Repeat the entries verbatim.

# # # # #

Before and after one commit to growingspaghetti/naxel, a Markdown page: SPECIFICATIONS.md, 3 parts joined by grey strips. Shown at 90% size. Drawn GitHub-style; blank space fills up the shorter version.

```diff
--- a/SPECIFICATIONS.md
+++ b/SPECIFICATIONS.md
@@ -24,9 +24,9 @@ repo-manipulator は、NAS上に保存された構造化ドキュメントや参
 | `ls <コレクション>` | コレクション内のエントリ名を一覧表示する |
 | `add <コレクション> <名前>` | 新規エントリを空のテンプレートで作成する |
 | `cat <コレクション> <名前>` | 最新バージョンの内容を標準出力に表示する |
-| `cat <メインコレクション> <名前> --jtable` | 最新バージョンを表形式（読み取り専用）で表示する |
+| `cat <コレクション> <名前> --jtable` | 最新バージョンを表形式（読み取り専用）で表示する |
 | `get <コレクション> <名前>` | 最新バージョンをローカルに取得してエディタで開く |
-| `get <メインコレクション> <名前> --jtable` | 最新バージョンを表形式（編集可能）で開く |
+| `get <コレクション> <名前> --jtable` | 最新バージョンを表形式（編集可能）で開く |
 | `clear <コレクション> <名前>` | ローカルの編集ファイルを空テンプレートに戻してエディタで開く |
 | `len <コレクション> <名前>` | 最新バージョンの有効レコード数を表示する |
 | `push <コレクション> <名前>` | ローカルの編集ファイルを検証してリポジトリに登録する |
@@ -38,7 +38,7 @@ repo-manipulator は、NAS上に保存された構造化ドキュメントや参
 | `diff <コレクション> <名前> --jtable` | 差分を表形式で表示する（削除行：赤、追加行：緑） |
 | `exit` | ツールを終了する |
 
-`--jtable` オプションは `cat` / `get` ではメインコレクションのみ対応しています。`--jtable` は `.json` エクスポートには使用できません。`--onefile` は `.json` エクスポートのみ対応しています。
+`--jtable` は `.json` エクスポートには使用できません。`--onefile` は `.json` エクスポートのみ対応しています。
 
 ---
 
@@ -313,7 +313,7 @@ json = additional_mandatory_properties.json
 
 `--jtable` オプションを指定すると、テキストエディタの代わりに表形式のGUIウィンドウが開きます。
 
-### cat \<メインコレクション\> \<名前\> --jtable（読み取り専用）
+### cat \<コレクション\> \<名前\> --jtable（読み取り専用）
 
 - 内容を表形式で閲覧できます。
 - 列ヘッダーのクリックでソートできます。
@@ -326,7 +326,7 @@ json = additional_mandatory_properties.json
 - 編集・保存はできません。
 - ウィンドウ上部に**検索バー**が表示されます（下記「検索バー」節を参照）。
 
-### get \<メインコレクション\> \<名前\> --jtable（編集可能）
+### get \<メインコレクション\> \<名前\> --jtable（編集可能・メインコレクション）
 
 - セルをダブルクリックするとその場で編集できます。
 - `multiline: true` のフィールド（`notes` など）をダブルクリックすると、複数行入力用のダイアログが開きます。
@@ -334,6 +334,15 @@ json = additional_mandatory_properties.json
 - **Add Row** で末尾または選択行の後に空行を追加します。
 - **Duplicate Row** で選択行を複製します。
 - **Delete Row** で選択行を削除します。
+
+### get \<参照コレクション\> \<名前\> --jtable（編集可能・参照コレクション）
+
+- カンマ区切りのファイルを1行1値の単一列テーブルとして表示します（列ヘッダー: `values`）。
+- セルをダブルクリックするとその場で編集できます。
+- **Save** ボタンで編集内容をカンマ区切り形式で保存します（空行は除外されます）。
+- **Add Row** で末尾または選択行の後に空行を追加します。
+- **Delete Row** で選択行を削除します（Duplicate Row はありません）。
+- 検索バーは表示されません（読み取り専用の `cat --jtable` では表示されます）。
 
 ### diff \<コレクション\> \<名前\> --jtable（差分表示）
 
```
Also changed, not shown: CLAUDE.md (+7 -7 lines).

# # # # #

- **Task solution**
Before and after one commit to growingspaghetti/naxel, a Markdown page: SPECIFICATIONS.md, 3 parts joined by grey strips. Shown at 90% size. Drawn GitHub-style; blank space fills up the shorter version.

```diff
--- a/SPECIFICATIONS.md
+++ b/SPECIFICATIONS.md
@@ -24,9 +24,9 @@ repo-manipulator は、NAS上に保存された構造化ドキュメントや参
 | `ls <コレクション>` | コレクション内のエントリ名を一覧表示する |
 | `add <コレクション> <名前>` | 新規エントリを空のテンプレートで作成する |
 | `cat <コレクション> <名前>` | 最新バージョンの内容を標準出力に表示する |
-| `cat <メインコレクション> <名前> --jtable` | 最新バージョンを表形式（読み取り専用）で表示する |
+| `cat <コレクション> <名前> --jtable` | 最新バージョンを表形式（読み取り専用）で表示する |
 | `get <コレクション> <名前>` | 最新バージョンをローカルに取得してエディタで開く |
-| `get <メインコレクション> <名前> --jtable` | 最新バージョンを表形式（編集可能）で開く |
+| `get <コレクション> <名前> --jtable` | 最新バージョンを表形式（編集可能）で開く |
 | `clear <コレクション> <名前>` | ローカルの編集ファイルを空テンプレートに戻してエディタで開く |
 | `len <コレクション> <名前>` | 最新バージョンの有効レコード数を表示する |
 | `push <コレクション> <名前>` | ローカルの編集ファイルを検証してリポジトリに登録する |
@@ -38,7 +38,7 @@ repo-manipulator は、NAS上に保存された構造化ドキュメントや参
 | `diff <コレクション> <名前> --jtable` | 差分を表形式で表示する（削除行：赤、追加行：緑） |
 | `exit` | ツールを終了する |
 
-`--jtable` オプションは `cat` / `get` ではメインコレクションのみ対応しています。`--jtable` は `.json` エクスポートには使用できません。`--onefile` は `.json` エクスポートのみ対応しています。
+`--jtable` は `.json` エクスポートには使用できません。`--onefile` は `.json` エクスポートのみ対応しています。
 
 ---
 
@@ -313,7 +313,7 @@ json = additional_mandatory_properties.json
 
 `--jtable` オプションを指定すると、テキストエディタの代わりに表形式のGUIウィンドウが開きます。
 
-### cat \<メインコレクション\> \<名前\> --jtable（読み取り専用）
+### cat \<コレクション\> \<名前\> --jtable（読み取り専用）
 
 - 内容を表形式で閲覧できます。
 - 列ヘッダーのクリックでソートできます。
@@ -326,7 +326,7 @@ json = additional_mandatory_properties.json
 - 編集・保存はできません。
 - ウィンドウ上部に**検索バー**が表示されます（下記「検索バー」節を参照）。
 
-### get \<メインコレクション\> \<名前\> --jtable（編集可能）
+### get \<メインコレクション\> \<名前\> --jtable（編集可能・メインコレクション）
 
 - セルをダブルクリックするとその場で編集できます。
 - `multiline: true` のフィールド（`notes` など）をダブルクリックすると、複数行入力用のダイアログが開きます。
@@ -334,6 +334,15 @@ json = additional_mandatory_properties.json
 - **Add Row** で末尾または選択行の後に空行を追加します。
 - **Duplicate Row** で選択行を複製します。
 - **Delete Row** で選択行を削除します。
+
+### get \<参照コレクション\> \<名前\> --jtable（編集可能・参照コレクション）
+
+- カンマ区切りのファイルを1行1値の単一列テーブルとして表示します（列ヘッダー: `values`）。
+- セルをダブルクリックするとその場で編集できます。
+- **Save** ボタンで編集内容をカンマ区切り形式で保存します（空行は除外されます）。
+- **Add Row** で末尾または選択行の後に空行を追加します。
+- **Delete Row** で選択行を削除します（Duplicate Row はありません）。
+- 検索バーは表示されません（読み取り専用の `cat --jtable` では表示されます）。
 
 ### diff \<コレクション\> \<名前\> --jtable（差分表示）
 
```
Also changed, not shown: CLAUDE.md (+7 -7 lines).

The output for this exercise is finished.